• Exercise input:
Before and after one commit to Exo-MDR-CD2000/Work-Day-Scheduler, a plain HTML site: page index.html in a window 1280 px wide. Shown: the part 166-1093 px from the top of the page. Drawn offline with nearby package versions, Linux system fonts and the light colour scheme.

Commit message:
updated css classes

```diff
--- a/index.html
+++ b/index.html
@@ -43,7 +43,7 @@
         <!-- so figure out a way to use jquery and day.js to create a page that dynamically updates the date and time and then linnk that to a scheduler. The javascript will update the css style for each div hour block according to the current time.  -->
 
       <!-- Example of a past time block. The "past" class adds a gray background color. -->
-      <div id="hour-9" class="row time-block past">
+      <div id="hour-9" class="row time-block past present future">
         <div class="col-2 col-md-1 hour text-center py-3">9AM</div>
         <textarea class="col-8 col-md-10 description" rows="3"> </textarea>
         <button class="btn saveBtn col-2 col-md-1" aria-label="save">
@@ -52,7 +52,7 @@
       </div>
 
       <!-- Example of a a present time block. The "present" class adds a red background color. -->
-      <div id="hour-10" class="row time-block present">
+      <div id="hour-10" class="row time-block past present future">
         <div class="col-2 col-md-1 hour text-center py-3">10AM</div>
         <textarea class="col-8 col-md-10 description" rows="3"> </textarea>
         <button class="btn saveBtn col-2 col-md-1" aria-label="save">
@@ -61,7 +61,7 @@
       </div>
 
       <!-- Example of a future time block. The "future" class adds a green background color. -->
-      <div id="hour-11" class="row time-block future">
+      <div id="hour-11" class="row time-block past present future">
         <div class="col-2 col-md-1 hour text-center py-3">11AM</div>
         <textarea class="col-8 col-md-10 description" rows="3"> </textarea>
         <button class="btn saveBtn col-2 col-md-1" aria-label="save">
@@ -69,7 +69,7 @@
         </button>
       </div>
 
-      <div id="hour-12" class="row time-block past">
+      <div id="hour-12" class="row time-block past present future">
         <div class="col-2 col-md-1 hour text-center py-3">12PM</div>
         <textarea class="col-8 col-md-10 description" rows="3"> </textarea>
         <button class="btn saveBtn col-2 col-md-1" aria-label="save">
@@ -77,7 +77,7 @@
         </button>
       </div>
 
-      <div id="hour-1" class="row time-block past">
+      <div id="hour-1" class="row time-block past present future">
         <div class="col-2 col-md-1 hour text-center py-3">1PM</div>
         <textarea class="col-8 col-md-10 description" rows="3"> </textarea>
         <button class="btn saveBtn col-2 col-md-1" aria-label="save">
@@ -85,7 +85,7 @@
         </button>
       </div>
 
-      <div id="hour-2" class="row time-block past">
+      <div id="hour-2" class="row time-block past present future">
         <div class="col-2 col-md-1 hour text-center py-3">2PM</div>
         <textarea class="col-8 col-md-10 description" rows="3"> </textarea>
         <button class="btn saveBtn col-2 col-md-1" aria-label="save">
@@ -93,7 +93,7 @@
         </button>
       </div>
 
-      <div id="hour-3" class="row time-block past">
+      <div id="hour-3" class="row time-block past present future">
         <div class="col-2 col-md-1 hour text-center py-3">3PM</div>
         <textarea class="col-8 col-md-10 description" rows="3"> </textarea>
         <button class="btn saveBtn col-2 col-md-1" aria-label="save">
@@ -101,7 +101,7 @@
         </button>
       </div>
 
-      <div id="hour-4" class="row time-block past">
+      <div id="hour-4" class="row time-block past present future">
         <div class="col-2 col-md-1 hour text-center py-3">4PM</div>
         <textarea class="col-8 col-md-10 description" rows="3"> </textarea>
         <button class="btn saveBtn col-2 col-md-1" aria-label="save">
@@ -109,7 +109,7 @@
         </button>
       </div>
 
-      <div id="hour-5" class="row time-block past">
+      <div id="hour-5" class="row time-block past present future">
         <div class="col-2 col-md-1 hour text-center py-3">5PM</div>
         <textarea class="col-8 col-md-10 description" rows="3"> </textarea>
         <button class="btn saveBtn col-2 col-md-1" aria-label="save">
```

--

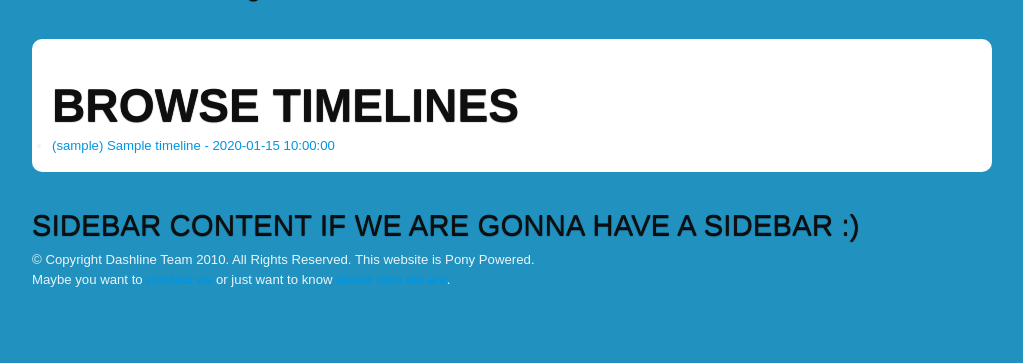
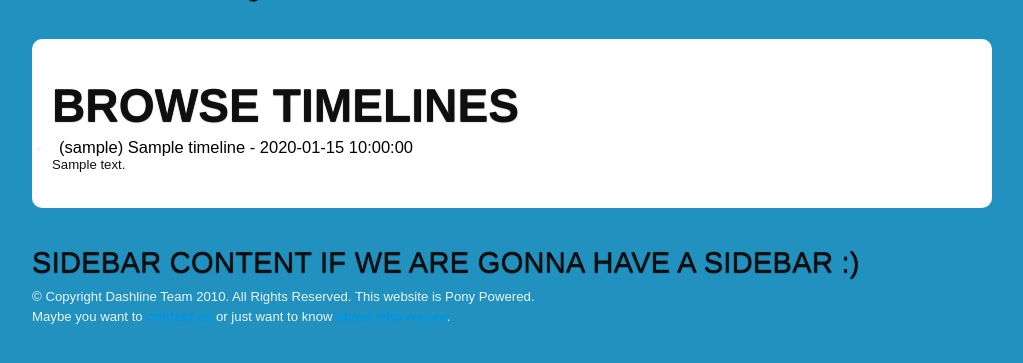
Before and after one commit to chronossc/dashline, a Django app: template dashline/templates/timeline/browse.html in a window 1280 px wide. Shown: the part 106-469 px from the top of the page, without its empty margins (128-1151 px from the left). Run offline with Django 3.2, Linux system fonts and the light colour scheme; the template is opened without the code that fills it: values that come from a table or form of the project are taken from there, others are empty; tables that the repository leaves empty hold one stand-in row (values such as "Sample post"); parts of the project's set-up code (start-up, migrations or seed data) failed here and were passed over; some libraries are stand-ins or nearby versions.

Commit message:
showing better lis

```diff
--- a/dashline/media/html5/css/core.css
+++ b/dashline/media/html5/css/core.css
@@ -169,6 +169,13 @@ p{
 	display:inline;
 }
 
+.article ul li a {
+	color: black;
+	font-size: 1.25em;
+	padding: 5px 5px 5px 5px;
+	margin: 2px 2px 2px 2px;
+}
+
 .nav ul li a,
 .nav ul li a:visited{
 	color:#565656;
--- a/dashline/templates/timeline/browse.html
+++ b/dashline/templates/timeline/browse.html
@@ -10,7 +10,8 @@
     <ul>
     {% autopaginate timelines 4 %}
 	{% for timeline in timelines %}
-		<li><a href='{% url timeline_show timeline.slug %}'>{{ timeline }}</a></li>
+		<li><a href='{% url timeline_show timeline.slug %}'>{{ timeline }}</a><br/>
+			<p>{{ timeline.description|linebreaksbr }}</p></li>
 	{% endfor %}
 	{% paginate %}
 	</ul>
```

--

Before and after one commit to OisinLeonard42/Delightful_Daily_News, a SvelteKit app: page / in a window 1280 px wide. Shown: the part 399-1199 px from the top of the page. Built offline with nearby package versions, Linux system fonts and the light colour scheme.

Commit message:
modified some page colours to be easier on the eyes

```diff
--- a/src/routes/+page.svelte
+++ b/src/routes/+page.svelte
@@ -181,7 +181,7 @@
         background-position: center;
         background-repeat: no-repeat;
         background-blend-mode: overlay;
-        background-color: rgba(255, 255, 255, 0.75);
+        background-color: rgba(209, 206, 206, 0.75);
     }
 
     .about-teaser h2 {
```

• What is expected: Tally the lines of the material in which the string "dashline" occurs, and present only that tally.

• Result for this task: 5